Nothing but a number is needed here; count the lines of the listing that include "粵語授課".

(EXTRACTED INFORMATION)

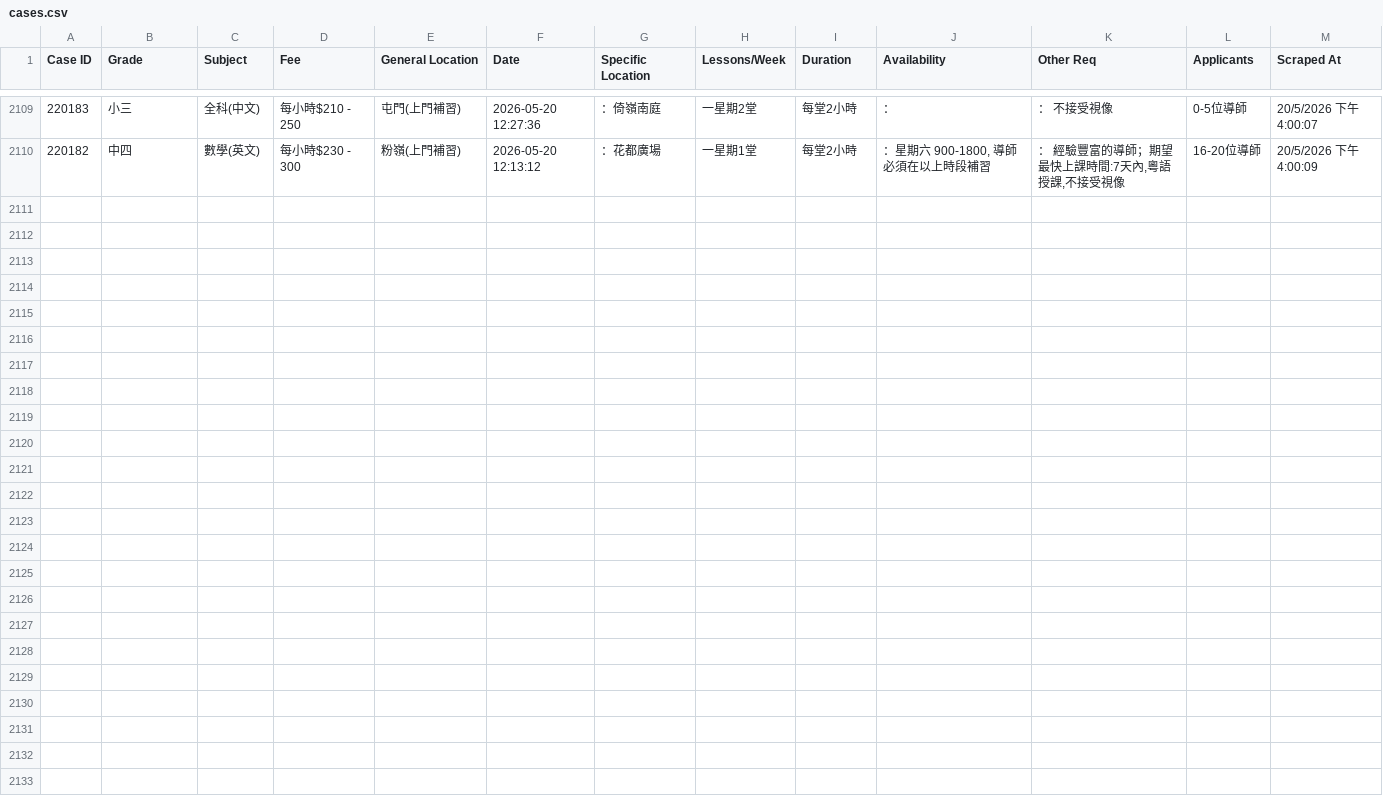
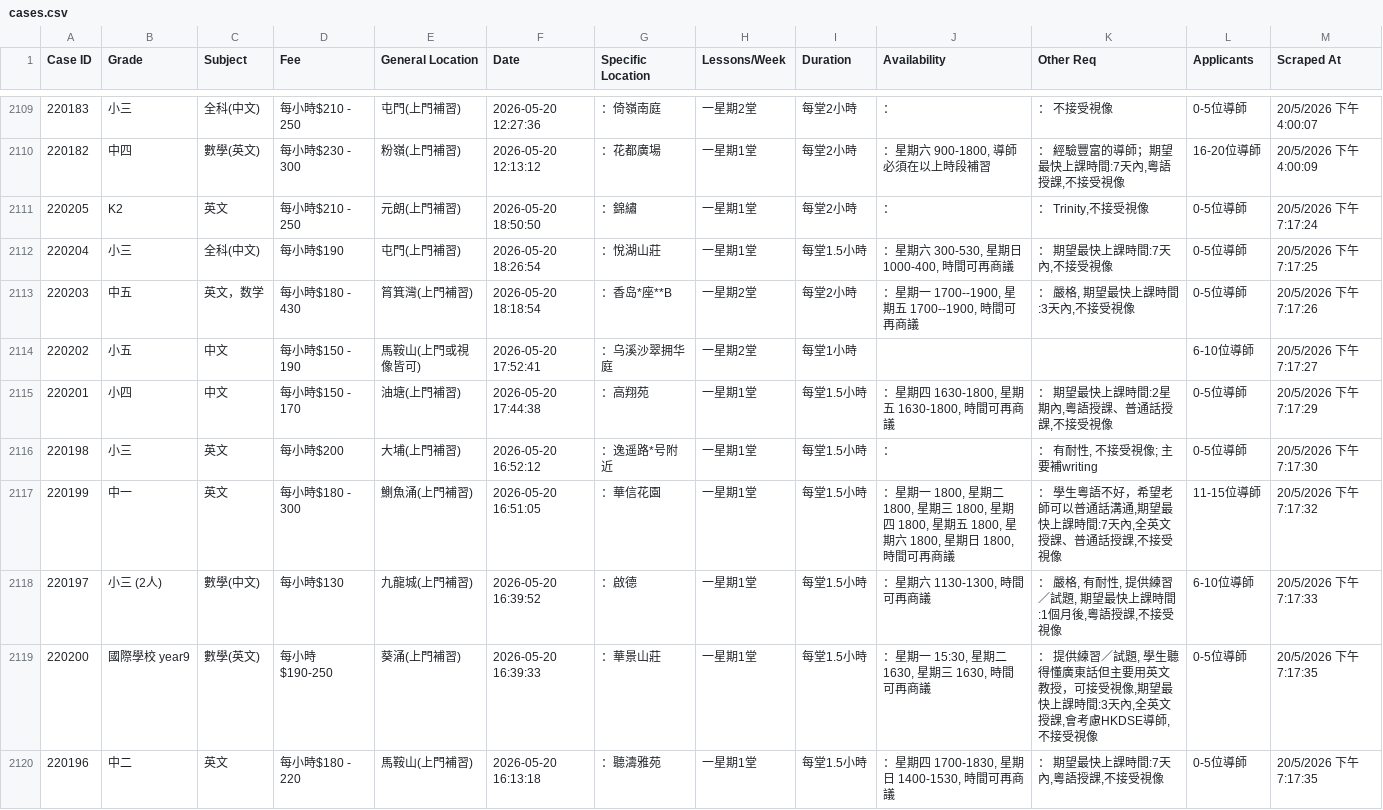
Before and after one commit to leighapollo277-coder/tutorcircle-scraper, a CSV file: cases.csv, drawn as a sheet; only a part is shown, gaps mark what is left out; the diff names each change by its address in the sheet, - before the commit and + after, or states it on an @@ line.

Commit message:
Auto-update: New TutorCircle cases [skip ci]

```diff
--- a/cases.csv
+++ b/cases.csv
+row 2111: 220205 | K2 | 英文 | 每小時$210 - 250 | 元朗(上門補習) | 2026-05-20 18:50:50 | ：錦繡 | 一星期1堂 | 每堂2小時 | ： | ： Trinity,不接受視像 | 0-5位導師 | 20/5/2026 下午7:17:24
+row 2112: 220204 | 小三 | 全科(中文) | 每小時$190 | 屯門(上門補習) | 2026-05-20 18:26:54 | ：悅湖山莊 | 一星期1堂 | 每堂1.5小時 | ：星期六 300-530, 星期日 1000-400, 時間可再商議 | ： 期望最快上課時間:7天內,不接受視像 | 0-5位導師 | 20/5/2026 下午7:17:25
+row 2113: 220203 | 中五 | 英文，数学 | 每小時$180 - 430 | 筲箕灣(上門補習) | 2026-05-20 18:18:54 | ：香岛*座**B | 一星期2堂 | 每堂2小時 | ：星期一 1700--1900, 星期五 1700--1900, 時間可再商議 | ： 嚴格, 期望最快上課時間:3天內,不接受視像 | 0-5位導師 | 20/5/2026 下午7:17:26
+row 2114: 220202 | 小五 | 中文 | 每小時$150 - 190 | 馬鞍山(上門或視像皆可) | 2026-05-20 17:52:41 | ：乌溪沙翠拥华庭 | 一星期2堂 | 每堂1小時 |  |  | 6-10位導師 | 20/5/2026 下午7:17:27
+row 2115: 220201 | 小四 | 中文 | 每小時$150 - 170 | 油塘(上門補習) | 2026-05-20 17:44:38 | ：高翔苑 | 一星期1堂 | 每堂1.5小時 | ：星期四 1630-1800, 星期五 1630-1800, 時間可再商議 | ： 期望最快上課時間:2星期內,粵語授課、普通話授課,不接受視像 | 0-5位導師 | 20/5/2026 下午7:17:29
+row 2116: 220198 | 小三 | 英文 | 每小時$200 | 大埔(上門補習) | 2026-05-20 16:52:12 | ：逸遥路*号附近 | 一星期1堂 | 每堂1.5小時 | ： | ： 有耐性, 不接受視像; 主要補writing | 0-5位導師 | 20/5/2026 下午7:17:30
+row 2117: 220199 | 中一 | 英文 | 每小時$180 - 300 | 鰂魚涌(上門補習) | 2026-05-20 16:51:05 | ：華信花園 | 一星期1堂 | 每堂1.5小時 | ：星期一 1800, 星期二 1800, 星期三 1800, 星期四 1800, 星期五 1800, 星期六 1800, 星期日 1800, 時間可再商議 | ： 學生粵語不好，希望老師可以普通話溝通,期望最快上課時間:7天內,全英文授課、普通話授課,不接受視像 | 11-15位導師 | 20/5/2026 下午7:17:32
+row 2118: 220197 | 小三 (2人) | 數學(中文) | 每小時$130 | 九龍城(上門補習) | 2026-05-20 16:39:52 | ：啟德 | 一星期1堂 | 每堂1.5小時 | ：星期六 1130-1300, 時間可再商議 | ： 嚴格, 有耐性, 提供練習／試題, 期望最快上課時間:1個月後,粵語授課,不接受視像 | 6-10位導師 | 20/5/2026 下午7:17:33
+row 2119: 220200 | 國際學校 year9 | 數學(英文) | 每小時$190-250 | 葵涌(上門補習) | 2026-05-20 16:39:33 | ：華景山莊 | 一星期1堂 | 每堂1.5小時 | ：星期一 15:30, 星期二 1630, 星期三 1630, 時間可再商議 | ： 提供練習／試題, 學生聽得懂廣東話但主要用英文教授，可接受視像,期望最快上課時間:3天內,全英文授課,會考慮HKDSE導師,不接受視像 | 0-5位導師 | 20/5/2026 下午7:17:35
+row 2120: 220196 | 中二 | 英文 | 每小時$180 - 220 | 馬鞍山(上門補習) | 2026-05-20 16:13:18 | ：聽濤雅苑 | 一星期1堂 | 每堂1.5小時 | ：星期四 1700-1830, 星期日 1400-1530, 時間可再商議 | ： 期望最快上課時間:7天內,粵語授課,不接受視像 | 0-5位導師 | 20/5/2026 下午7:17:35
```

(End EXTRACTED INFORMATION)

RESPONSE TO THIS TASK: 3